By Tuesday, concern about online gambling erupted in the US, with simultaneous criminal charges being laid against the two Canadian founders of Neteller, an IT firm that specialises not in the provision of gambling services, but merely in processing payments made by online gamblers. Their putative offence? Money-laundering. The wider significance of their predicament now? They face perhaps 20 years in prison, so ferociously do the US attorneys want to uphold the illegality of online gambling in their country and penalise online gambling operators setting foot in the US. Already, leaders of firms such as BetonSport and Sportingbet have been arrested in the US. (3) In November 2006 US legislators passed a Bill prohibiting the use of credit cards, cheques and electronic transfers for online gaming. This week, there’s news that the US Department of Justice has issued subpoenas to major international banks, accountancy firms and lawyers, requiring them to divulge all their dealings with gambling firms.

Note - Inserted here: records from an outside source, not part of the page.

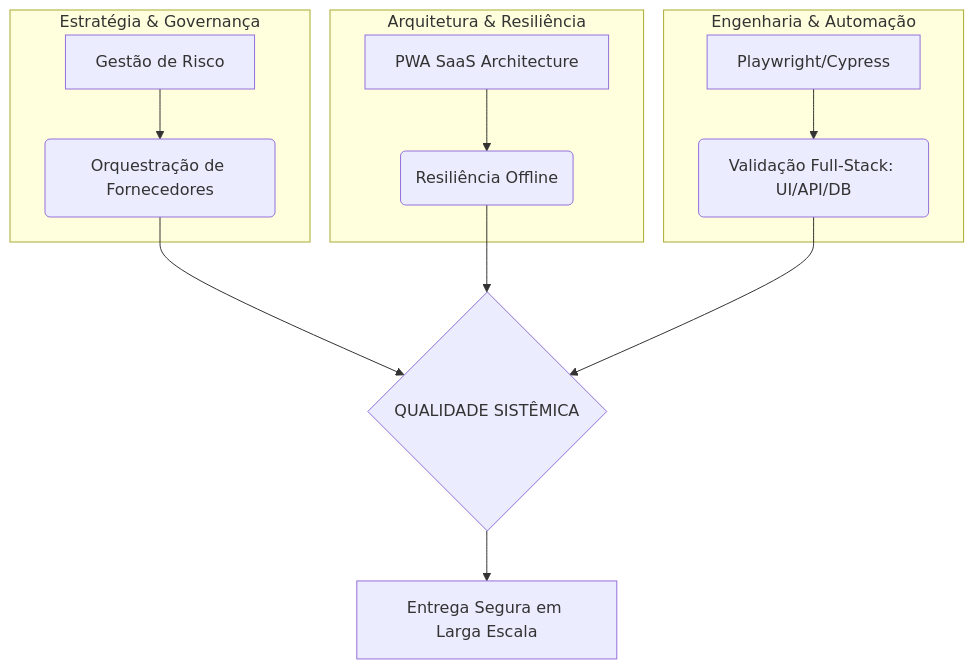
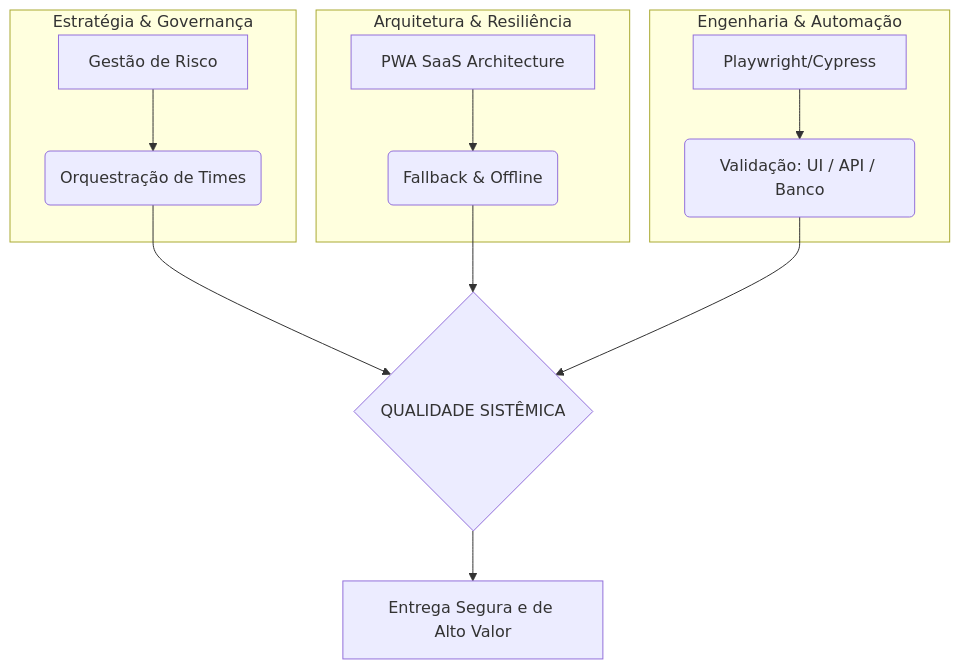
One commit to kassiorochas/system-quality-framework changed the diagram in README.md. Above: the diagram before and after it, drawn with Mermaid. The commit also changed other lines of this file and 7 other files, not shown here.

````diff
--- a/README.md
+++ b/README.md
@@ -40,17 +43,17 @@
 ```mermaid
 flowchart TD
-    subgraph Pilar_1 [Estratégia & Governança]
-    A[Gestão de Risco] --> B(Orquestração de Fornecedores)
+    subgraph P1 [Estratégia & Governança]
+    A[Gestão de Risco] --> B(Orquestração de Times)
     end
     
-    subgraph Pilar_2 [Arquitetura & Resiliência]
-    C[PWA SaaS Architecture] --> D(Resiliência Offline)
+    subgraph P2 [Arquitetura & Resiliência]
+    C[PWA SaaS Architecture] --> D(Fallback & Offline)
     end
     
-    subgraph Pilar_3 [Engenharia & Automação]
-    E[Playwright/Cypress] --> F(Validação Full-Stack: UI/API/DB)
+    subgraph P3 [Engenharia & Automação]
+    E[Playwright/Cypress] --> F(Validação: UI / API / Banco)
     end
     
     B & D & F --> G{QUALIDADE SISTÊMICA}
-    G --> H[Entrega Segura em Larga Escala]
+    G --> H[Entrega Segura e de Alto Valor]
 ```
````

In Macau, casinos are ready to surpass Las Vegas in revenues. In Singapore, a Malaysian gaming group plans to build a $3bn gambling and leisure complex. With UK culture secretary Tessa Jowell’s Casino Advisory Panel deciding, very soon, on the location of Britain’s first 5000m2 super-casino, worldwide official worries over gambling in general and online gambling in particular can only grow. The one thing we can bet on is that the whole furore about gambling will only make more indelible those portraits of human beings that highlight their vulnerability, their lack of self-control and their horrific habits.

The BMA takes a leaf from Ivan Illich

It’s worth seeing just how broadly the BMA, in its urge to cast problem gambling as a medical matter, is prepared to make its definition of exactly what constitutes deviancy from accepted norms. It defines ‘problem gambling’ as ‘behaviour that exists on a continuum’, with ‘extreme, pathological presentation at one end, very minor problems at the other, and a range of more or less disruptive behaviours in between’. That conception fits in, it says, with

‘an emphasis on more general public health, with a focus on the social, personal and physical “harms” that gambling problems can create among various sectors of the population, rather than a more narrow focus on the psychological and/or psychiatric problems of a minority of “pathological” individuals. Such a focus tends also to widen the net to encompass a range of problematic behaviours that can affect much larger sections of the population.’ (4)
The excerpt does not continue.